The Bank of England will scale back the wave of stimulus it unleashed in response to the Covid-19 crisis in just over two weeks.
That’s the warning from two leading international banks, who both ratcheted up their expectations for the first rate hike in over three years today.
Wall Street giant Goldman Sachs brought forward its forecast for the Old Lady to hike interest rates as soon as November, and then again in February and May, bringing borrowing costs to 0.75 per cent.
Dutch international bank ING agreed with Goldman’s assessment, with James Smith, developed market economist, saying: “It’s a close call between a November and February move, but we suggest the former is more consistent with the Governor’s latest hints.”
The fresh bets sparked a selloff in short term government debt, sending yields to their highest level in two and a half years at 0.72 per cent.
An earlier than expected rate rise could railroad Chancellor Rishi Sunak’s preparation for next Wednesday’s budget. The Institute for Fiscal Studies estimates each additional one percentage rise in interest rates bulges the government’s interest bill by £10bn.
Earlier than expected rate hike forecasts have been triggered by governor Andrew Bailey tilting toward a much more hawkish position.
Speaking at an online panel discussion, he said yesterday the Bank will “have to act” to hose down runaway medium term inflation.
Bailey had also previously said officials on Threadneedle Street have a very “challenging job” to prevent inflation from becoming “embedded” in the British economy.
The Old Lady’s latest forecasts put inflation topping four per cent by the end of the year, over double its target. The Office for National Statistics releases latest official inflation estimates on Wednesday.
Based on Goldman’s modelling of inflation expectations in the UK, the bank thinks the “the BoE should act pre-emptively and decisively to concerns about knock-on effects from high inflation.”
Before the Bank’s September meeting, markets were pricing in just one rate hike BY next summer, but brought forward their bets to December this year at the beginning of last week.
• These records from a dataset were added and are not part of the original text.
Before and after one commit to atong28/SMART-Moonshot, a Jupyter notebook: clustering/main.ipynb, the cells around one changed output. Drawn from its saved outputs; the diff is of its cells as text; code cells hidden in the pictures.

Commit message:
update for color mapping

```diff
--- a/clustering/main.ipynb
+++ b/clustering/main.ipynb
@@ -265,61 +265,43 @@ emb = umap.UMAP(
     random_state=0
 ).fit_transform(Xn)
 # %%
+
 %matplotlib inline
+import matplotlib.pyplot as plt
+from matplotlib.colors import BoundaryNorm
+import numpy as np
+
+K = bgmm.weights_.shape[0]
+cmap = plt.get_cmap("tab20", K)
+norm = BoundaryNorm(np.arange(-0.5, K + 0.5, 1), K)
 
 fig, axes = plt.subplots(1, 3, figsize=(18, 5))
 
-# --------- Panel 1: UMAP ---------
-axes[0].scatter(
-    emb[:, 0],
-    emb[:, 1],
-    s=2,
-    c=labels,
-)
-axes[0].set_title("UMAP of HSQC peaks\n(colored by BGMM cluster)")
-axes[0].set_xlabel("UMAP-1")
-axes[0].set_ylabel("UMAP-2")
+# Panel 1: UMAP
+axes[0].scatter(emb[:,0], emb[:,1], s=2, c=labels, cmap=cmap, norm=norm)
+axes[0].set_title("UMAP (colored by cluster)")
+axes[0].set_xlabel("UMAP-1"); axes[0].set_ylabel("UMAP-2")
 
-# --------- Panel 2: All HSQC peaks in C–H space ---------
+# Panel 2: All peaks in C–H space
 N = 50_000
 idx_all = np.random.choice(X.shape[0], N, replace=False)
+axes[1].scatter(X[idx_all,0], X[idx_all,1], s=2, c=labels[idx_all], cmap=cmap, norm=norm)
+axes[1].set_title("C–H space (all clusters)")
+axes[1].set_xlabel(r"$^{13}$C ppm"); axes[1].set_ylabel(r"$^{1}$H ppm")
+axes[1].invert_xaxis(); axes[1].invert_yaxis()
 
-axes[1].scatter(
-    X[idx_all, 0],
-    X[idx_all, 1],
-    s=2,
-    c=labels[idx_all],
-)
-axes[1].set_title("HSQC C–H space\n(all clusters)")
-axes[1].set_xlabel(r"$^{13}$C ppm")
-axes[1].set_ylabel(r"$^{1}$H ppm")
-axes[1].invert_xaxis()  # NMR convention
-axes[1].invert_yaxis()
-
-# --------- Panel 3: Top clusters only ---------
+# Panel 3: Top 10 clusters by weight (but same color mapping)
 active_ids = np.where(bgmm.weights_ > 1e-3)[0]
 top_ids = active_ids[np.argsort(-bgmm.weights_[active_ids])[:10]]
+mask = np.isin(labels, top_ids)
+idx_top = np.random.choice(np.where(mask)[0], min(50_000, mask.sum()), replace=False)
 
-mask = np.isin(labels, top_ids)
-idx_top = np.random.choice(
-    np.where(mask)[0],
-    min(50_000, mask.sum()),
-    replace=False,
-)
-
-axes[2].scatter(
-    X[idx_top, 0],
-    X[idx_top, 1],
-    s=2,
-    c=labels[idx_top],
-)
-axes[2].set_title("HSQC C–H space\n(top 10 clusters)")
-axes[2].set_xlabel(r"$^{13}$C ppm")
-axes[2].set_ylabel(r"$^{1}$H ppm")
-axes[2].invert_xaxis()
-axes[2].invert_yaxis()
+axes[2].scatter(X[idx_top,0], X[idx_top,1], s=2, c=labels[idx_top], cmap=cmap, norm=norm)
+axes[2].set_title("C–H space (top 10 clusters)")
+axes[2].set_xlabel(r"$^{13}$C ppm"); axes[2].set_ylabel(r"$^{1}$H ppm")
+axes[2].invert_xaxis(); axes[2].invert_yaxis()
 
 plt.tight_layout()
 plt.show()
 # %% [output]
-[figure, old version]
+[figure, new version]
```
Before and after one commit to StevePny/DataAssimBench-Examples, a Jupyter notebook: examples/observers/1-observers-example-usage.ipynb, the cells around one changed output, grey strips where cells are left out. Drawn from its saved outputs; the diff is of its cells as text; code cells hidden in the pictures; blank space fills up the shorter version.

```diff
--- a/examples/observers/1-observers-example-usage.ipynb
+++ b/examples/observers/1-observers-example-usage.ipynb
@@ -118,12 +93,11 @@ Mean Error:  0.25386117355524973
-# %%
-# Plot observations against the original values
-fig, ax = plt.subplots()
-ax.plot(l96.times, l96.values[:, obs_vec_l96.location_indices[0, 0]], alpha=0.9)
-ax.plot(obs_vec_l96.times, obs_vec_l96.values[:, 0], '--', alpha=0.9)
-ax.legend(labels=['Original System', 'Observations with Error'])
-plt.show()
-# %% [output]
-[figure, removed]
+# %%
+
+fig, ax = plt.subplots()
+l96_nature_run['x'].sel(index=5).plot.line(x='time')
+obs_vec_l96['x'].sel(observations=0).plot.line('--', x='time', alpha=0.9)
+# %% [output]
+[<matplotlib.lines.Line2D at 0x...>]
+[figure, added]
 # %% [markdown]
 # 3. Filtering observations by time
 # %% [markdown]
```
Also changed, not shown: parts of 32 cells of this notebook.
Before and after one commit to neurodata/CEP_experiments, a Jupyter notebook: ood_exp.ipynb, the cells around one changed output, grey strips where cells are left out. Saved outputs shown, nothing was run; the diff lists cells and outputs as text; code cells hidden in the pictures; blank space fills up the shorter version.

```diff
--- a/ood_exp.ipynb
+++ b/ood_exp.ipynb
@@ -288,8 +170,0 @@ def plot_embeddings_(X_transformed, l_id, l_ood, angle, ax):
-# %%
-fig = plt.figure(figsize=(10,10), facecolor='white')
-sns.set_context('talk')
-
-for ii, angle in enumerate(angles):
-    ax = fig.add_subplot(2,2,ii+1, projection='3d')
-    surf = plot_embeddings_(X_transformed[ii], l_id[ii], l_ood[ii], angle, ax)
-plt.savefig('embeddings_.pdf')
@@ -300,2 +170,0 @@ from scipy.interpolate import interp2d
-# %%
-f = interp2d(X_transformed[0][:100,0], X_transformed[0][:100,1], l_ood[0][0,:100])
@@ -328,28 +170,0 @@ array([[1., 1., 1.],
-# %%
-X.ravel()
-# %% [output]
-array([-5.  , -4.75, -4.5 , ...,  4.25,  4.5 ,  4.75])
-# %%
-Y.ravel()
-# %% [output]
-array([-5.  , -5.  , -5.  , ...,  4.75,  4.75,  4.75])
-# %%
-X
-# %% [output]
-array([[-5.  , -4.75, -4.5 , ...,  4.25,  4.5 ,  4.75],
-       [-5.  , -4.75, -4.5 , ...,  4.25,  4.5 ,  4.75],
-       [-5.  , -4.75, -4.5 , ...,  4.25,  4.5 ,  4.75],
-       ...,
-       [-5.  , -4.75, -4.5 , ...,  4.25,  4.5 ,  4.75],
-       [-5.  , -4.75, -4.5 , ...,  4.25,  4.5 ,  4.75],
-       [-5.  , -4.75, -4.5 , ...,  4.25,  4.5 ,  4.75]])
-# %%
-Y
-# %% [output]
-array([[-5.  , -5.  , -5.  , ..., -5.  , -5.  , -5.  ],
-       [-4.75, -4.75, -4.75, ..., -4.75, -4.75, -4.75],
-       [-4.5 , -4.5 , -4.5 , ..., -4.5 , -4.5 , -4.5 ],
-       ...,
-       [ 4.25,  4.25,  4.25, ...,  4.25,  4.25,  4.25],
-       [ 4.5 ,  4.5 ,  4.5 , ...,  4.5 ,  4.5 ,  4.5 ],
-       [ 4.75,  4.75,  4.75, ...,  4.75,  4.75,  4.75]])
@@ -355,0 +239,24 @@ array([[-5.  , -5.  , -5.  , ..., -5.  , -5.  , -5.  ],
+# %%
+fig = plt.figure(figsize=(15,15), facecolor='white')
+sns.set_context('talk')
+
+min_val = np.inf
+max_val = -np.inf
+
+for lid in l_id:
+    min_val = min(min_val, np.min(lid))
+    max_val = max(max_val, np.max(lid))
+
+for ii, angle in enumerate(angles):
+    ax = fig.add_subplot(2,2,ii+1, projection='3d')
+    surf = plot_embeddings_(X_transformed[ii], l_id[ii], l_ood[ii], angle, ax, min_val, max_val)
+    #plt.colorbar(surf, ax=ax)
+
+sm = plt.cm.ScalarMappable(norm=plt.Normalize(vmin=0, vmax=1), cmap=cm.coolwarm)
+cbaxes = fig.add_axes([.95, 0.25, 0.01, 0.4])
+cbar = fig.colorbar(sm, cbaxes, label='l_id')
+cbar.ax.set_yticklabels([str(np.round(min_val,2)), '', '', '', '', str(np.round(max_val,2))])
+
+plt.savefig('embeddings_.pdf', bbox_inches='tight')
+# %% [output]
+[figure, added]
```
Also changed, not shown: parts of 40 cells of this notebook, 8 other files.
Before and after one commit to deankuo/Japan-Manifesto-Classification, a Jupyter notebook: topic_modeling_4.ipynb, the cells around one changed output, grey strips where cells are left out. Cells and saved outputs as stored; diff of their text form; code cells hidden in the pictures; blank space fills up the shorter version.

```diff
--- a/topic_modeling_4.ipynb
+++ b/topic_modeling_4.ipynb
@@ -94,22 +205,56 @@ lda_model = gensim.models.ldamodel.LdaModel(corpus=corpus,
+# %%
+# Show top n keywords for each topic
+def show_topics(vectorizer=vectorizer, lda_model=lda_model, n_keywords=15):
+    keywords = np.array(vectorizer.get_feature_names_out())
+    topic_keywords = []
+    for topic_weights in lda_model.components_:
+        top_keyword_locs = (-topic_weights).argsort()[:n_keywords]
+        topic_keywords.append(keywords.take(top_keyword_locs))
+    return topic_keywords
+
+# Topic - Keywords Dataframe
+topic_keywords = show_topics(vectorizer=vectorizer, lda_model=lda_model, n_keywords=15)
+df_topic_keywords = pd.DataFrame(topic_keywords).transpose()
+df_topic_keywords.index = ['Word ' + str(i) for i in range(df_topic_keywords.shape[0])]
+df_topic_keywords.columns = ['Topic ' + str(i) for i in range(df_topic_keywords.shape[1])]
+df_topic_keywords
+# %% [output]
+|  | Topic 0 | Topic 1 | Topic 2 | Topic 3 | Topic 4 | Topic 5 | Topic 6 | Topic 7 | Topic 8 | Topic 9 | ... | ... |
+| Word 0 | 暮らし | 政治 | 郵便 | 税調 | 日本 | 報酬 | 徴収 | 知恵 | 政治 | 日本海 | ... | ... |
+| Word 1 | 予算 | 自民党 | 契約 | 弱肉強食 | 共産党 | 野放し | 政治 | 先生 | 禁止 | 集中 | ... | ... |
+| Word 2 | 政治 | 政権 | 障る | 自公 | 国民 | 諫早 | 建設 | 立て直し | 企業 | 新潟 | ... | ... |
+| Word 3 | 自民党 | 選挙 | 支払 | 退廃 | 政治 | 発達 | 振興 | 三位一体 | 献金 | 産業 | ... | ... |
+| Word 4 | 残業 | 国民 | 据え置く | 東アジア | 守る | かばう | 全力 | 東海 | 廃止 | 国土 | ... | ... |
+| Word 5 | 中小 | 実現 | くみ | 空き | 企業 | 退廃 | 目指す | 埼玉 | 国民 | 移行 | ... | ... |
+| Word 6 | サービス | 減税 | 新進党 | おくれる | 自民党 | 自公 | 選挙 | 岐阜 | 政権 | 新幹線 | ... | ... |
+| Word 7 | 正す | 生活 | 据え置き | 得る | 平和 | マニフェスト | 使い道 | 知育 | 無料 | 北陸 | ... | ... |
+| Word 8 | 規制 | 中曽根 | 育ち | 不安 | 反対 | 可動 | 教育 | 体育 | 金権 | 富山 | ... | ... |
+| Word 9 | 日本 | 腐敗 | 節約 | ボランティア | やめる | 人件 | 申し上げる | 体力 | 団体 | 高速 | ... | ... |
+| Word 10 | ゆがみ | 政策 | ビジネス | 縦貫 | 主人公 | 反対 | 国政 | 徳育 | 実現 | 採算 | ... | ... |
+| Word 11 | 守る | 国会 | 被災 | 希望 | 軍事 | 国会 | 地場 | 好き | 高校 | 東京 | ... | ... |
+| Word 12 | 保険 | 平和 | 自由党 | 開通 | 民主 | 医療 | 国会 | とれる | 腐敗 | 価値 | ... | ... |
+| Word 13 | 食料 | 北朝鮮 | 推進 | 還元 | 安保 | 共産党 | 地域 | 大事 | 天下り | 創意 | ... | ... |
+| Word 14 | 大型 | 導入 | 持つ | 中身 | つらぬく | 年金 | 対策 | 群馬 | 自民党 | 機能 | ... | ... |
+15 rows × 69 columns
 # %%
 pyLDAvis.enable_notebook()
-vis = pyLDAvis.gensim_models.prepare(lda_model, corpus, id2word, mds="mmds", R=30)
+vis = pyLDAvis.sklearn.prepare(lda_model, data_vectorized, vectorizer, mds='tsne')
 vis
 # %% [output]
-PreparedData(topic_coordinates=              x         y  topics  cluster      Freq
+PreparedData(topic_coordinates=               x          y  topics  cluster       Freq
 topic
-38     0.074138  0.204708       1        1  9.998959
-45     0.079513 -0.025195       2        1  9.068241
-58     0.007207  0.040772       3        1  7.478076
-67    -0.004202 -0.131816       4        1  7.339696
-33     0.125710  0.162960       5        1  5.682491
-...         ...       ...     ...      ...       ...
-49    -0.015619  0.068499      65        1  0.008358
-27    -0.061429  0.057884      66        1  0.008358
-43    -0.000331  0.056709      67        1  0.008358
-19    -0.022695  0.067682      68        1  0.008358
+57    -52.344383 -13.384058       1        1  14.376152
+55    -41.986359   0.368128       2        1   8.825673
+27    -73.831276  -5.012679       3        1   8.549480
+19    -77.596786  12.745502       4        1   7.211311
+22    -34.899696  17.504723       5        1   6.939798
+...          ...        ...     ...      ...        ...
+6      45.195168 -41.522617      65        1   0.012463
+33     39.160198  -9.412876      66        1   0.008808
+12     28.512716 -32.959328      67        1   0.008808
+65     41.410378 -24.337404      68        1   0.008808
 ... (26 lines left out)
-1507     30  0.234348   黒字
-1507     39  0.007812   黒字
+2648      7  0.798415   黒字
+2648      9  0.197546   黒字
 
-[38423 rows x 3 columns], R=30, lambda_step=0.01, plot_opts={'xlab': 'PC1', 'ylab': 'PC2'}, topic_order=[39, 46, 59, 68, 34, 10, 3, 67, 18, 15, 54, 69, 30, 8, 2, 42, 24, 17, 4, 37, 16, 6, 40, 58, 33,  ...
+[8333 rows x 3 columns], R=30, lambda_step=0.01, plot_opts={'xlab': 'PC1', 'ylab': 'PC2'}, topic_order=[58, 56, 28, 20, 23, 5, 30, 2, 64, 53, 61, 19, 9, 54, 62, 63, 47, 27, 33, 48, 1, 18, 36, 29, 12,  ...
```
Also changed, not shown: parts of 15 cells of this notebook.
They now think rates will be around one per cent in September next year.